• **Problem requirements**
Copy out the entire listing below exactly, but without its pictures.

• **Records provided**
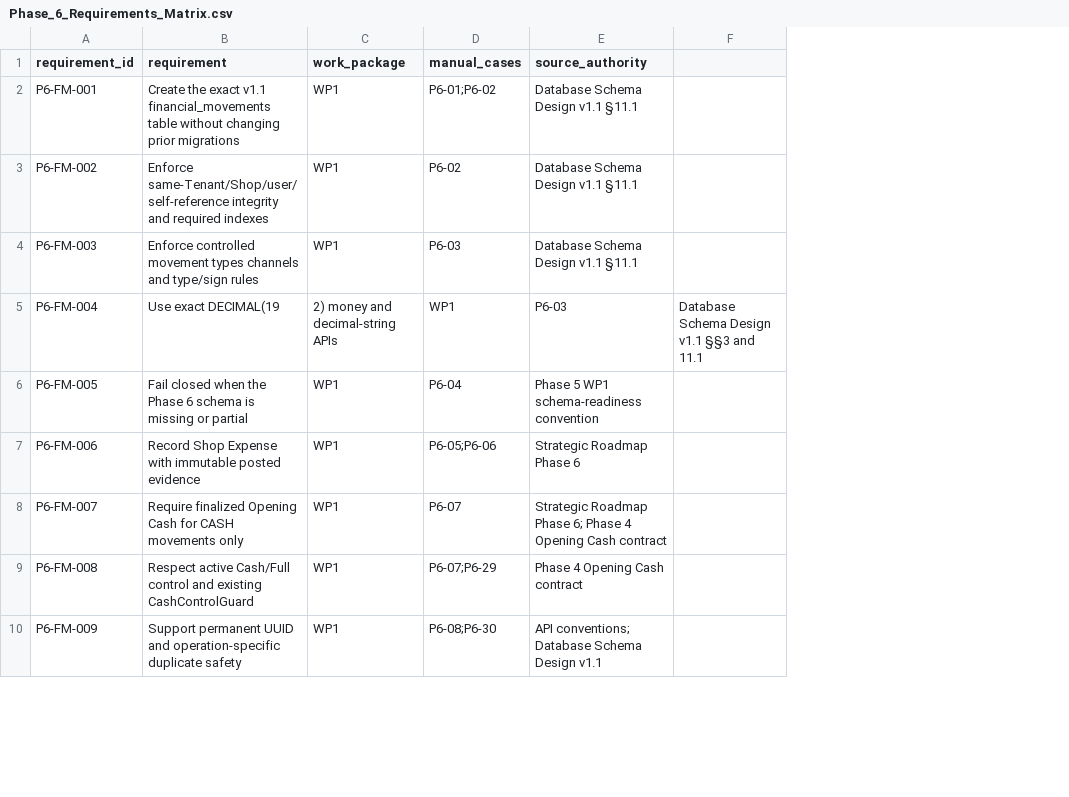
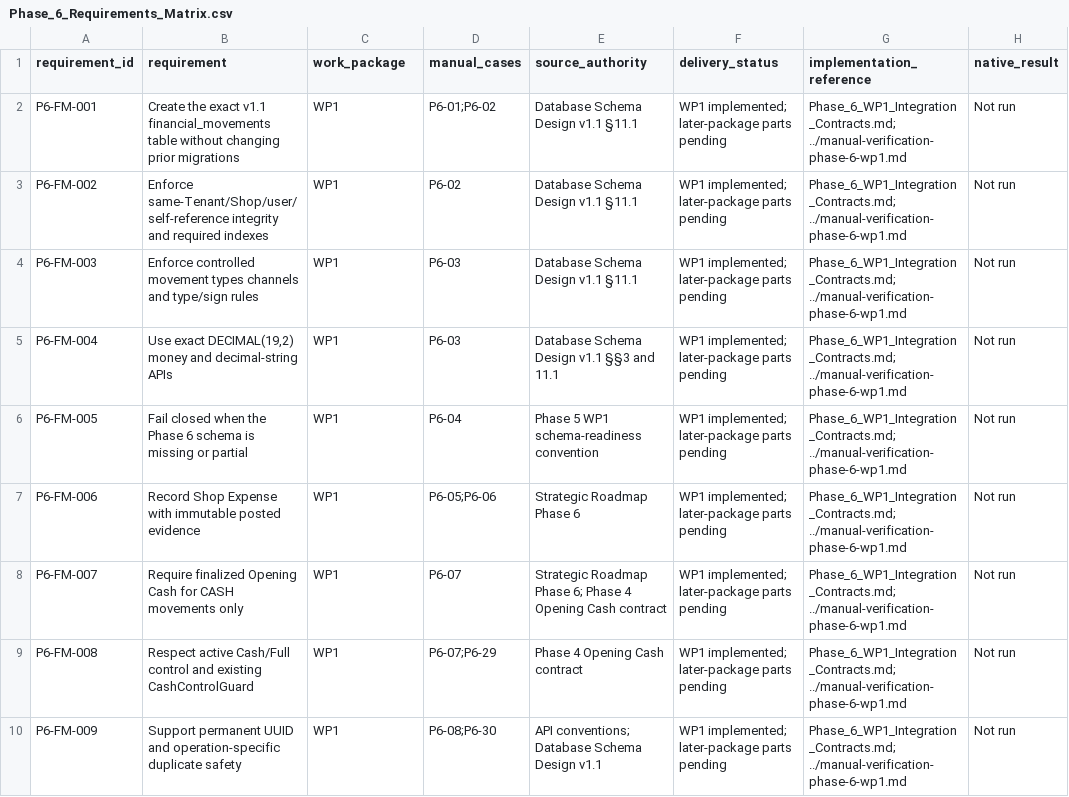
Before and after one commit to Al-siddiq/DawaTrack, a CSV file: docs/Phase-6/Phase_6_Requirements_Matrix.csv, drawn as a sheet; only a part is shown; removed rows and columns are numbered as before the commit, all else as after; the diff names each change by its address in the sheet, - before the commit and + after, or states it on an @@ line.

```diff
--- a/docs/Phase-6/Phase_6_Requirements_Matrix.csv
+++ b/docs/Phase-6/Phase_6_Requirements_Matrix.csv
-column F, row 5: Database Schema Design v1.1 §§3 and 11.1
+column F (delivery_status), rows 2-10: all WP1 implemented; later-package parts pending
+column G (implementation_reference), rows 2-10: all Phase_6_WP1_Integration_Contracts.md; ../manual-verification-phase-6-wp1.md
+column H (native_result), rows 2-10: all Not run
-B5 (requirement): Use exact DECIMAL(19
+B5 (requirement): Use exact DECIMAL(19,2) money and decimal-string APIs
-C5 (work_package): 2) money and decimal-string APIs
+C5 (work_package): WP1
-D5 (manual_cases): WP1
+D5 (manual_cases): P6-03
-E5 (source_authority): P6-03
+E5 (source_authority): Database Schema Design v1.1 §§3 and 11.1
```
Also changed, not shown: docs/ui/navigation-map.csv, docs/ui/wording-catalogue.csv, 46 other files.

• **Task result**
Before and after one commit to Al-siddiq/DawaTrack, a CSV file: docs/Phase-6/Phase_6_Requirements_Matrix.csv, drawn as a sheet; only a part is shown; removed rows and columns are numbered as before the commit, all else as after; the diff names each change by its address in the sheet, - before the commit and + after, or states it on an @@ line.

```diff
--- a/docs/Phase-6/Phase_6_Requirements_Matrix.csv
+++ b/docs/Phase-6/Phase_6_Requirements_Matrix.csv
-column F, row 5: Database Schema Design v1.1 §§3 and 11.1
+column F (delivery_status), rows 2-10: all WP1 implemented; later-package parts pending
+column G (implementation_reference), rows 2-10: all Phase_6_WP1_Integration_Contracts.md; ../manual-verification-phase-6-wp1.md
+column H (native_result), rows 2-10: all Not run
-B5 (requirement): Use exact DECIMAL(19
+B5 (requirement): Use exact DECIMAL(19,2) money and decimal-string APIs
-C5 (work_package): 2) money and decimal-string APIs
+C5 (work_package): WP1
-D5 (manual_cases): WP1
+D5 (manual_cases): P6-03
-E5 (source_authority): P6-03
+E5 (source_authority): Database Schema Design v1.1 §§3 and 11.1
```
Also changed, not shown: docs/ui/navigation-map.csv, docs/ui/wording-catalogue.csv, 46 other files.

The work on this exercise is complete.